Stored dataset items:
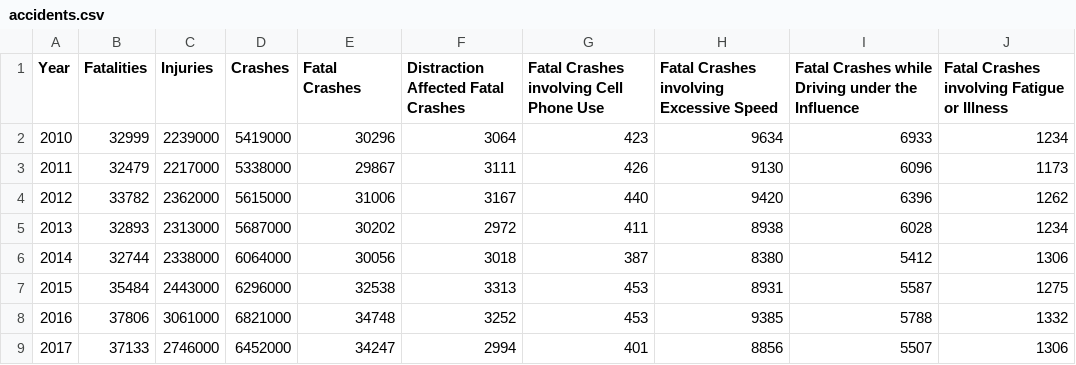
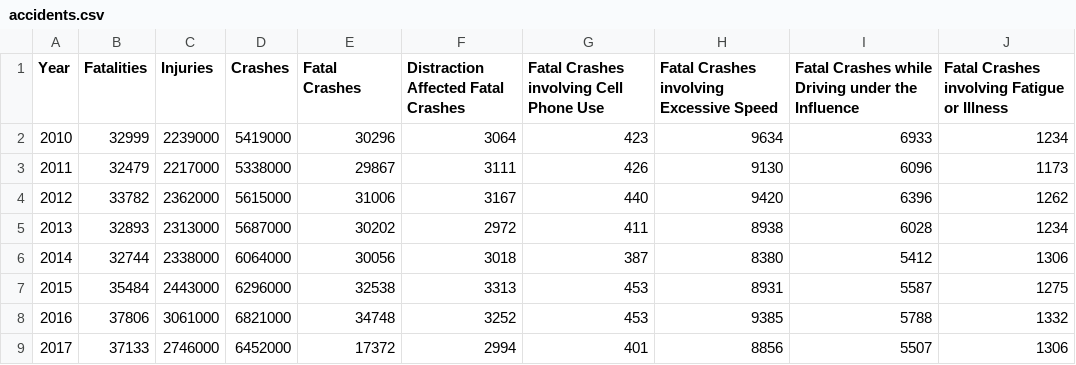
Before and after one commit to nickthathasnotbeentakenyet/python, a CSV file: COURSE/CSE 111/week10/accidents.csv, drawn as a sheet.

```diff
--- a/COURSE/CSE 111/week10/accidents.csv
+++ b/COURSE/CSE 111/week10/accidents.csv
@@ -8,2 +8,2 @@ Year,Fatalities,Injuries,Crashes,Fatal Crashes,Distraction Affected Fatal Crashe
 2016,37806,3061000,6821000,34748,3252,453,9385,5788,1332
-2017,37133,2746000,6452000,34247,2994,401,8856,5507,1306
+2017,37133,2746000,6452000,17372,2994,401,8856,5507,1306
```
Also changed, not shown: 9 other files.
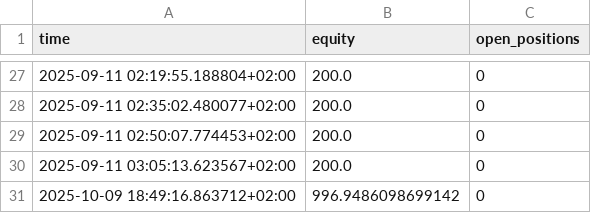
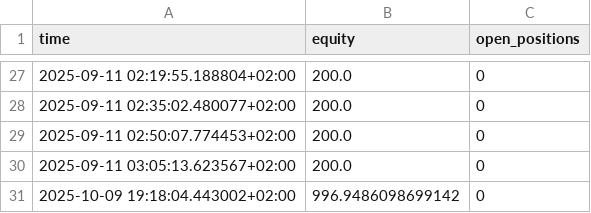
Before and after one commit to BriekWebJanssens/briek-paper-bot, a CSV file: logs/paper_equity.csv, drawn as a sheet; only a part is shown, gaps mark what is left out.

```diff
--- a/logs/paper_equity.csv
+++ b/logs/paper_equity.csv
@@ -30,2 +30,2 @@ time,equity,open_positions
 2025-09-11 03:05:13.623567+02:00,200.0,0
-2025-10-09 18:49:16.863712+02:00,996.9486098699142,0
+2025-10-09 19:18:04.443002+02:00,996.9486098699142,0
```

**WHAT THE EXERCISE ASKS**. Reproduce each entry word for word and cut the images.

**TASK RESULT**.
Before and after one commit to nickthathasnotbeentakenyet/python, a CSV file: COURSE/CSE 111/week10/accidents.csv, drawn as a sheet.

```diff
--- a/COURSE/CSE 111/week10/accidents.csv
+++ b/COURSE/CSE 111/week10/accidents.csv
@@ -8,2 +8,2 @@ Year,Fatalities,Injuries,Crashes,Fatal Crashes,Distraction Affected Fatal Crashe
 2016,37806,3061000,6821000,34748,3252,453,9385,5788,1332
-2017,37133,2746000,6452000,34247,2994,401,8856,5507,1306
+2017,37133,2746000,6452000,17372,2994,401,8856,5507,1306
```
Also changed, not shown: 9 other files.
Before and after one commit to BriekWebJanssens/briek-paper-bot, a CSV file: logs/paper_equity.csv, drawn as a sheet; only a part is shown, gaps mark what is left out.

```diff
--- a/logs/paper_equity.csv
+++ b/logs/paper_equity.csv
@@ -30,2 +30,2 @@ time,equity,open_positions
 2025-09-11 03:05:13.623567+02:00,200.0,0
-2025-10-09 18:49:16.863712+02:00,996.9486098699142,0
+2025-10-09 19:18:04.443002+02:00,996.9486098699142,0
```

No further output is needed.